WORK TASK
Your answer should be the records, copied exactly, with the pictures removed.
<<<<
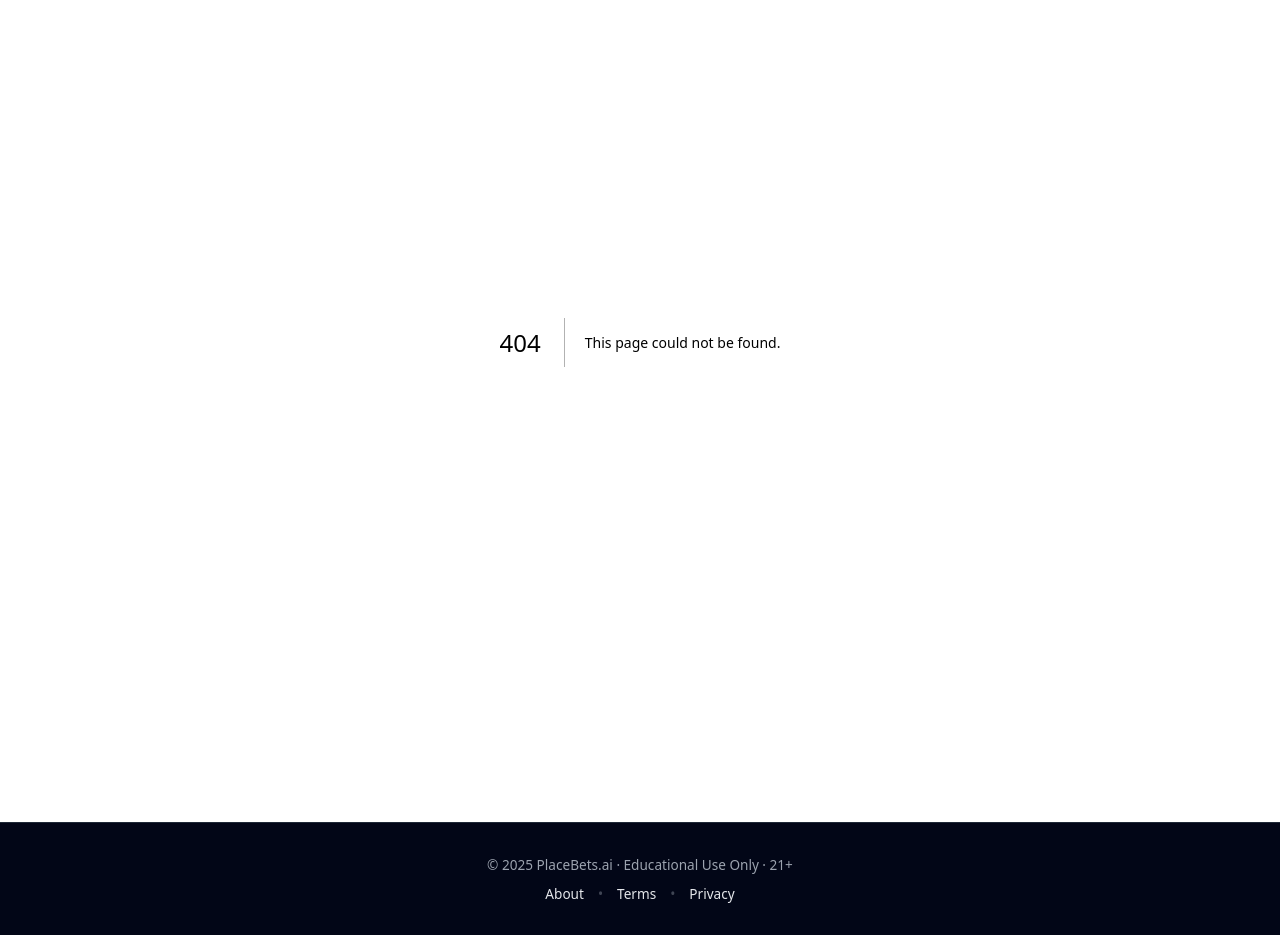
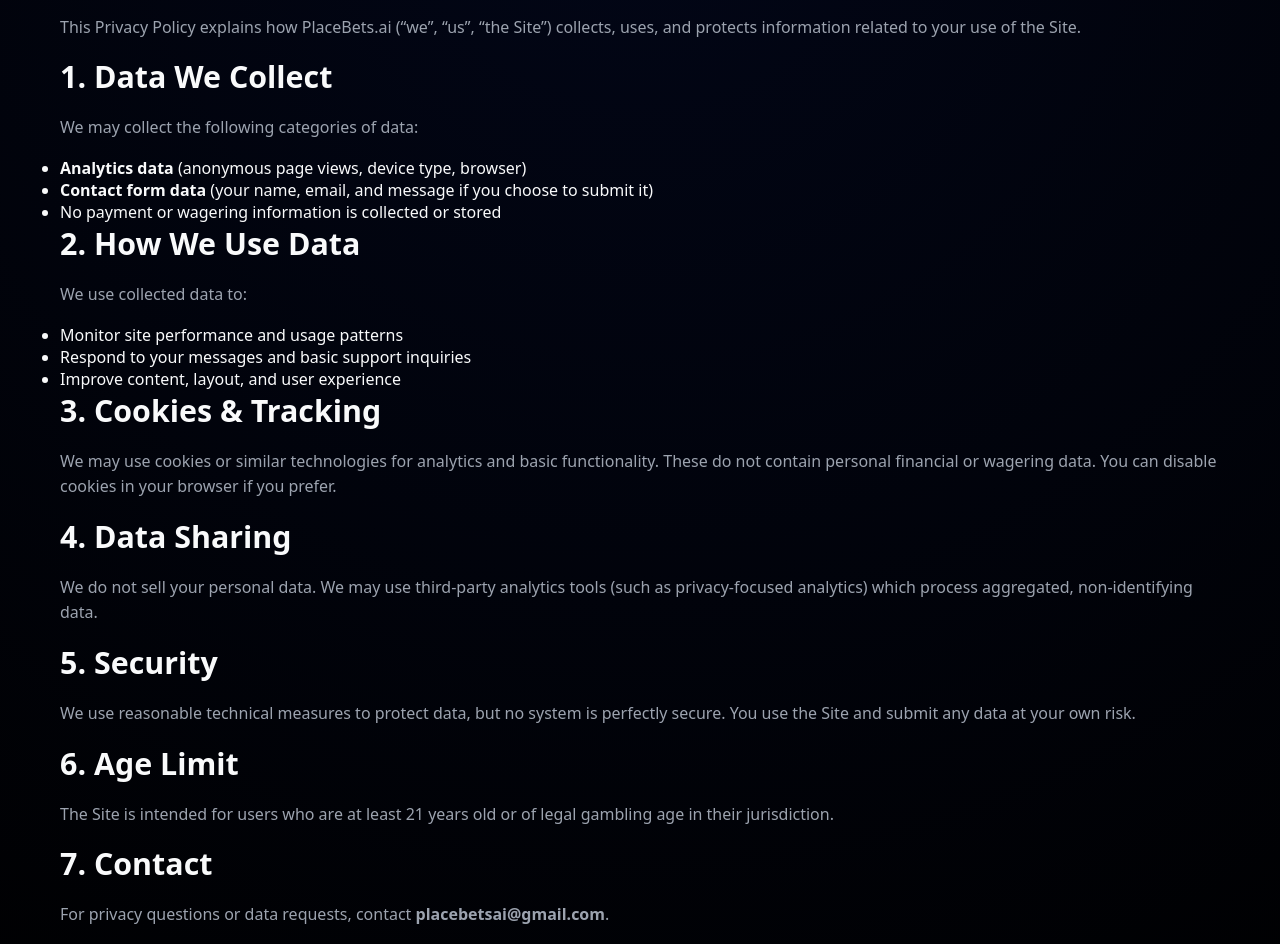
Before and after one commit to placebetsai/Placebetsai, a Next.js app: page /privacy in a window 1280 px wide. Before the commit this address had no page. Shown: the part 148-1092 px from the top of the page. Built offline with nearby package versions, Linux system fonts and the light colour scheme.

Commit message:
Create page.js

```diff
--- /dev/null
+++ b/app/privacy/page.js
@@ -0,0 +1,73 @@
+export const metadata = {
+  title: "Privacy Policy – PlaceBets.ai",
+  description:
+    "Understand how PlaceBets.ai handles analytics, cookies, and contact form data.",
+};
+
+export default function PrivacyPage() {
+  return (
+    <div className="page-wrap">
+      <h1>Privacy Policy</h1>
+      <p>
+        This Privacy Policy explains how PlaceBets.ai (“we”, “us”, “the Site”)
+        collects, uses, and protects information related to your use of the
+        Site.
+      </p>
+
+      <h2>1. Data We Collect</h2>
+      <p>We may collect the following categories of data:</p>
+      <ul>
+        <li>
+          <strong>Analytics data</strong> (anonymous page views, device type,
+          browser)
+        </li>
+        <li>
+          <strong>Contact form data</strong> (your name, email, and message if
+          you choose to submit it)
+        </li>
+        <li>No payment or wagering information is collected or stored</li>
+      </ul>
+
+      <h2>2. How We Use Data</h2>
+      <p>We use collected data to:</p>
+      <ul>
+        <li>Monitor site performance and usage patterns</li>
+        <li>Respond to your messages and basic support inquiries</li>
+        <li>Improve content, layout, and user experience</li>
+      </ul>
+
+      <h2>3. Cookies & Tracking</h2>
+      <p>
+        We may use cookies or similar technologies for analytics and basic
+        functionality. These do not contain personal financial or wagering
+        data. You can disable cookies in your browser if you prefer.
+      </p>
+
+      <h2>4. Data Sharing</h2>
+      <p>
+        We do not sell your personal data. We may use third-party analytics
+        tools (such as privacy-focused analytics) which process aggregated,
+        non-identifying data.
+      </p>
+
+      <h2>5. Security</h2>
+      <p>
+        We use reasonable technical measures to protect data, but no system is
+        perfectly secure. You use the Site and submit any data at your own
+        risk.
+      </p>
+
+      <h2>6. Age Limit</h2>
+      <p>
+        The Site is intended for users who are at least 21 years old or of
+        legal gambling age in their jurisdiction.
+      </p>
+
+      <h2>7. Contact</h2>
+      <p>
+        For privacy questions or data requests, contact{" "}
+        <strong>placebetsai@gmail.com</strong>.
+      </p>
+    </div>
+  );
+            }
```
>>>>
RESPONSE TO THIS TASK
Before and after one commit to placebetsai/Placebetsai, a Next.js app: page /privacy in a window 1280 px wide. Before the commit this address had no page. Shown: the part 148-1092 px from the top of the page. Built offline with nearby package versions, Linux system fonts and the light colour scheme.

Commit message:
Create page.js

```diff
--- /dev/null
+++ b/app/privacy/page.js
@@ -0,0 +1,73 @@
+export const metadata = {
+  title: "Privacy Policy – PlaceBets.ai",
+  description:
+    "Understand how PlaceBets.ai handles analytics, cookies, and contact form data.",
+};
+
+export default function PrivacyPage() {
+  return (
+    <div className="page-wrap">
+      <h1>Privacy Policy</h1>
+      <p>
+        This Privacy Policy explains how PlaceBets.ai (“we”, “us”, “the Site”)
+        collects, uses, and protects information related to your use of the
+        Site.
+      </p>
+
+      <h2>1. Data We Collect</h2>
+      <p>We may collect the following categories of data:</p>
+      <ul>
+        <li>
+          <strong>Analytics data</strong> (anonymous page views, device type,
+          browser)
+        </li>
+        <li>
+          <strong>Contact form data</strong> (your name, email, and message if
+          you choose to submit it)
+        </li>
+        <li>No payment or wagering information is collected or stored</li>
+      </ul>
+
+      <h2>2. How We Use Data</h2>
+      <p>We use collected data to:</p>
+      <ul>
+        <li>Monitor site performance and usage patterns</li>
+        <li>Respond to your messages and basic support inquiries</li>
+        <li>Improve content, layout, and user experience</li>
+      </ul>
+
+      <h2>3. Cookies & Tracking</h2>
+      <p>
+        We may use cookies or similar technologies for analytics and basic
+        functionality. These do not contain personal financial or wagering
+        data. You can disable cookies in your browser if you prefer.
+      </p>
+
+      <h2>4. Data Sharing</h2>
+      <p>
+        We do not sell your personal data. We may use third-party analytics
+        tools (such as privacy-focused analytics) which process aggregated,
+        non-identifying data.
+      </p>
+
+      <h2>5. Security</h2>
+      <p>
+        We use reasonable technical measures to protect data, but no system is
+        perfectly secure. You use the Site and submit any data at your own
+        risk.
+      </p>
+
+      <h2>6. Age Limit</h2>
+      <p>
+        The Site is intended for users who are at least 21 years old or of
+        legal gambling age in their jurisdiction.
+      </p>
+
+      <h2>7. Contact</h2>
+      <p>
+        For privacy questions or data requests, contact{" "}
+        <strong>placebetsai@gmail.com</strong>.
+      </p>
+    </div>
+  );
+            }
```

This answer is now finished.